Lonely Planet review
At the southwest end of Passeig del Born stands the apse of Barcelona’s finest Catalan Gothic church, Santa Maria del Mar (Our Lady of the Sea). Built in the 14th century with record-breaking alacrity for the time (it took just 54 years), the church is remarkable for its architectural harmony and simplicity.
Its construction started in 1329, with Berenguer de Montagut and Ramon Despuig being the architects in charge. During the construction, the city’s porters (bastaixos) spent a day each week carrying on their backs the stone required to build the church from royal quarries in Montjuïc. Their memory lives on in reliefs of them in the main doors and stone carvings elsewhere in the church. The walls, the side chapels and the facades were finished by 1350 and the entire structure was completed in 1383.
The exterior of Santa Maria del Mar gives an impression of sternness, and like many of the buildings in the old part of town, it suffers from the impossibility of an overall perspective – the narrow streets around it are restrictive and claustrophobic. It may come as a (pleasant) surprise then, to find a spacious and light interior – the central nave and two flanking aisles separated by slender octagonal pillars give an enormous sense of lateral space.
The interior is almost devoid of imagery of the sort to be found in Barcelona's other large Gothic churches, but Santa Maria was lacking in superfluous decoration even before anarchists gutted it in 1909 and 1936.

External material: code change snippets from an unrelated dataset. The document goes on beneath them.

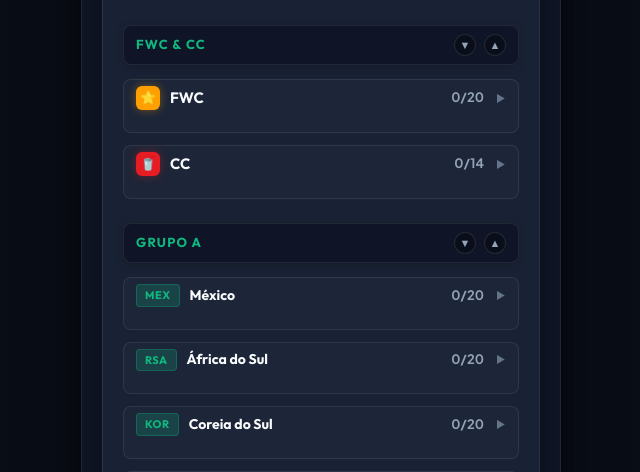
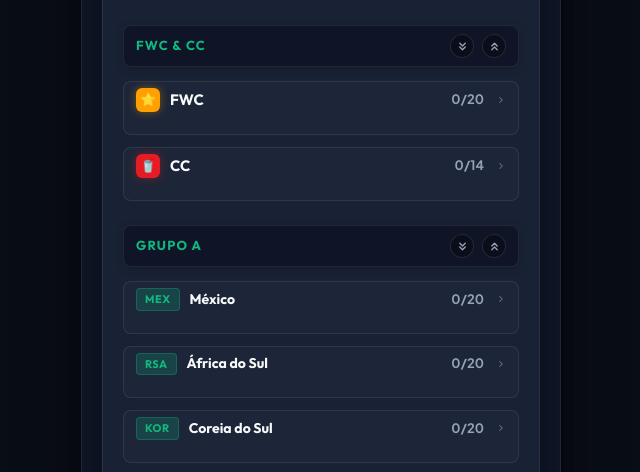
Before and after one commit to dhaalves/copa-2026-stickers-swap, a website: page index.html in a window 1280 px wide. Shown: the part 319-791 px from the top of the page, 319-959 px from the left. Drawn offline with Linux system fonts and the light colour scheme.

Commit message:
feat: use SVG chevron icons for group collapse and show repeated sticker counts per team

```diff
--- a/js/app.js
+++ b/js/app.js
@@ -183,7 +183,8 @@ document.addEventListener("DOMContentLoaded", () => {
 
     const btnFwcCcUnfold = document.createElement("button");
     btnFwcCcUnfold.className = "group-action-btn btn-group-unfold";
-    btnFwcCcUnfold.textContent = "▼";
+    btnFwcCcUnfold.innerHTML =
+      '<svg width="13" height="13" viewBox="0 0 24 24" fill="none" stroke="currentColor" stroke-width="2.5" stroke-linecap="round" stroke-linejoin="round" aria-hidden="true"><path d="m7 6 5 5 5-5"/><path d="m7 13 5 5 5-5"/></svg>';
     btnFwcCcUnfold.title = "Expandir grupo";
     btnFwcCcUnfold.addEventListener("click", (e) => {
       e.stopPropagation();
@@ -192,7 +193,8 @@ document.addEventListener("DOMContentLoaded", () => {
 
     const btnFwcCcFold = document.createElement("button");
     btnFwcCcFold.className = "group-action-btn btn-group-fold";
-    btnFwcCcFold.textContent = "▲";
+    btnFwcCcFold.innerHTML =
+      '<svg width="13" height="13" viewBox="0 0 24 24" fill="none" stroke="currentColor" stroke-width="2.5" stroke-linecap="round" stroke-linejoin="round" aria-hidden="true"><path d="m7 18 5-5 5 5"/><path d="m7 11 5-5 5 5"/></svg>';
     btnFwcCcFold.title = "Recolher grupo";
     btnFwcCcFold.addEventListener("click", (e) => {
       e.stopPropagation();
@@ -213,6 +215,7 @@ document.addEventListener("DOMContentLoaded", () => {
     fwcSection.dataset.groupName = "FWC & CC";
 
     const fwcOwned = getOwnedCountInRange(1, 20);
+    const fwcRepeats = getRepeatedCountInRange(1, 20);
     const fwcHeader = document.createElement("div");
     fwcHeader.className =
       fwcOwned === 20
@@ -225,7 +228,8 @@ document.addEventListener("DOMContentLoaded", () => {
             </div>
             <div class="team-header-right">
                 <span class="team-progress">${fwcOwned}/20</span>
-                <span class="chevron-icon">▼</span>
+                <span class="team-repeats"${fwcRepeats === 0 ? " hidden" : ""}>${fwcRepeats}</span>
+                <span class="chevron-icon"><svg width="10" height="10" viewBox="0 0 24 24" fill="none" stroke="currentColor" stroke-width="2.5" stroke-linecap="round" stroke-linejoin="round" aria-hidden="true"><path d="m6 9 6 6 6-6"/></svg></span>
             </div>
             <div class="team-progress-bar-container">
                 <div class="team-progress-bar-fill" style="width: ${(fwcOwned / 20) * 100}%"></div>
@@ -256,6 +260,7 @@ document.addEventListener("DOMContentLoaded", () => {
     ccSection.dataset.groupName = "FWC & CC";
 
     const ccOwned = getOwnedCountInRange(21, 34);
+    const ccRepeats = getRepeatedCountInRange(21, 34);
     const ccHeader = document.createElement("div");
     ccHeader.className =
       ccOwned === 14
@@ -268,7 +273,8 @@ document.addEventListener("DOMContentLoaded", () => {
             </div>
             <div class="team-header-right">
                 <span class="team-progress">${ccOwned}/14</span>
-                <span class="chevron-icon">▼</span>
+                <span class="team-repeats"${ccRepeats === 0 ? " hidden" : ""}>${ccRepeats}</span>
+                <span class="chevron-icon"><svg width="10" height="10" viewBox="0 0 24 24" fill="none" stroke="currentColor" stroke-width="2.5" stroke-linecap="round" stroke-linejoin="round" aria-hidden="true"><path d="m6 9 6 6 6-6"/></svg></span>
             </div>
             <div class="team-progress-bar-container">
                 <div class="team-progress-bar-fill" style="width: ${(ccOwned / 14) * 100}%"></div>
@@ -313,7 +319,8 @@ document.addEventListener("DOMContentLoaded", () => {
 
         const btnGroupUnfold = document.createElement("button");
         btnGroupUnfold.className = "group-action-btn btn-group-unfold";
-        btnGroupUnfold.textContent = "▼";
+        btnGroupUnfold.innerHTML =
+          '<svg width="13" height="13" viewBox="0 0 24 24" fill="none" stroke="currentColor" stroke-width="2.5" stroke-linecap="round" stroke-linejoin="round" aria-hidden="true"><path d="m7 6 5 5 5-5"/><path d="m7 13 5 5 5-5"/></svg>';
         btnGroupUnfold.title = "Expandir grupo";
         btnGroupUnfold.addEventListener("click", (e) => {
           e.stopPropagation();
@@ -322,7 +329,8 @@ document.addEventListener("DOMContentLoaded", () => {
 
         const btnGroupFold = document.createElement("button");
         btnGroupFold.className = "group-action-btn btn-group-fold";
-        btnGroupFold.textContent = "▲";
+        btnGroupFold.innerHTML =
+          '<svg width="13" height="13" viewBox="0 0 24 24" fill="none" stroke="currentColor" stroke-width="2.5" stroke-linecap="round" stroke-linejoin="round" aria-hidden="true"><path d="m7 18 5-5 5 5"/><path d="m7 11 5-5 5 5"/></svg>';
         btnGroupFold.title = "Recolher grupo";
         btnGroupFold.addEventListener("click", (e) => {
           e.stopPropagation();
@@ -344,6 +352,7 @@ document.addEventListener("DOMContentLoaded", () => {
       section.dataset.groupName = team.group;
 
       const ownedCount = getOwnedCountInRange(start, end);
+      const repeatsCount = getRepeatedCountInRange(start, end);
       const header = document.createElement("div");
       header.className =
         ownedCount === 20
@@ -356,7 +365,8 @@ document.addEventListener("DOMContentLoaded", () => {
                 </div>
                 <div class="team-header-right">
                     <span class="team-progress">${ownedCount}/20</span>
-                    <span class="chevron-icon">▼</span>
+                    <span class="team-repeats"${repeatsCount === 0 ? " hidden" : ""}>${repeatsCount}</span>
+                    <span class="chevron-icon"><svg width="10" height="10" viewBox="0 0 24 24" fill="none" stroke="currentColor" stroke-width="2.5" stroke-linecap="round" stroke-linejoin="round" aria-hidden="true"><path d="m6 9 6 6 6-6"/></svg></span>
                 </div>
                 <div class="team-progress-bar-container">
                     <div class="team-progress-bar-fill" style="width: ${(ownedCount / 20) * 100}%"></div>
@@ -393,6 +403,14 @@ document.addEventListener("DOMContentLoaded", () => {
       if (state.myAlbum.owned.has(i)) {
         count++;
       }
+    }
+    return count;
+  }
+
+  function getRepeatedCountInRange(start, end) {
+    let count = 0;
+    for (let i = start; i <= end; i++) {
+      count += state.myAlbum.repeated.get(i) || 0;
     }
     return count;
   }
@@ -694,6 +712,13 @@ document.addEventListener("DOMContentLoaded", () => {
     const total = end - start + 1;
     const ownedCount = getOwnedCountInRange(start, end);
     progressEl.textContent = `${ownedCount}/${total}`;
+
+    const repeatsEl = sectionEl.querySelector(".team-repeats");
+    if (repeatsEl) {
+      const repeatsCount = getRepeatedCountInRange(start, end);
+      repeatsEl.textContent = `${repeatsCount}`;
+      repeatsEl.hidden = repeatsCount === 0;
+    }
 
     const progressBarFill = sectionEl.querySelector(".team-progress-bar-fill");
     if (progressBarFill) {
--- a/js/parser.js
+++ b/js/parser.js
@@ -58,7 +58,7 @@ const TEAMS = [
   { code: 'JOR', flag: '🇯🇴', name: 'Jordânia', group: 'Grupo J' },
   // Group K
   { code: 'POR', flag: '🇵🇹', name: 'Portugal', group: 'Grupo K' },
-  { code: 'COD', flag: '🇨🇩', name: 'República Democrática do Congo', group: 'Grupo K' },
+  { code: 'COD', flag: '🇨🇩', name: 'República do Congo', group: 'Grupo K' },
   { code: 'UZB', flag: '🇺🇿', name: 'Uzbequistão', group: 'Grupo K' },
   { code: 'COL', flag: '🇨🇴', name: 'Colômbia', group: 'Grupo K' },
   // Group L
--- a/style.css
+++ b/style.css
@@ -1047,9 +1047,18 @@ textarea:focus {
 }
 
 .chevron-icon {
-    font-size: 10px;
+    display: inline-flex;
+    align-items: center;
+    justify-content: center;
     color: var(--text-muted);
     transition: transform var(--transition-normal);
+    line-height: 0;
+}
+
+.chevron-icon svg {
+    display: block;
+    width: 10px;
+    height: 10px;
 }
 
 .team-section.collapsed .chevron-icon {
@@ -1092,17 +1101,23 @@ textarea:focus {
     background: rgba(0, 0, 0, 0.3);
     border: 1px solid rgba(255, 255, 255, 0.1);
     color: var(--text-secondary);
-    width: 22px;
-    height: 22px;
+    width: 24px;
+    height: 24px;
     border-radius: 50%;
-    font-size: 11px;
-    font-weight: 700;
     display: flex;
     align-items: center;
     justify-content: center;
     cursor: pointer;
     transition: all var(--transition-fast);
     user-select: none;
+    padding: 0;
+    line-height: 0;
+}
+
+.group-action-btn svg {
+    display: block;
+    width: 13px;
+    height: 13px;
 }
 
 .group-action-btn:hover {
@@ -1143,6 +1158,23 @@ textarea:focus {
     font-size: 13px;
     font-weight: 700;
     color: var(--text-secondary);
+}
+
+.team-repeats {
+    font-size: 11px;
+    font-weight: 700;
+    color: var(--accent-secondary);
+    background: var(--accent-secondary-glow);
+    border: 1px solid rgba(234, 179, 8, 0.3);
+    padding: 1px 6px;
+    border-radius: 4px;
+    line-height: 1.4;
+    white-space: nowrap;
+}
+
+/* Hide the repeats counter when the team section is expanded */
+.team-section:not(.collapsed) .team-repeats {
+    display: none;
 }
 
 .badge-icon {
```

Opposite the church’s southern flank, an eternal flame burns brightly over an apparently anonymous sunken square. This was once El Fossar de les Moreres (The Mulberry Cemetery), the site of a Roman cemetery. It’s also where Catalan resistance fighters were buried after the siege of Barcelona ended in defeat in September 1714.
Keep an eye out for music recitals, often baroque and classical. In summer you can visit the roof terrace as part of a guided tour (€5)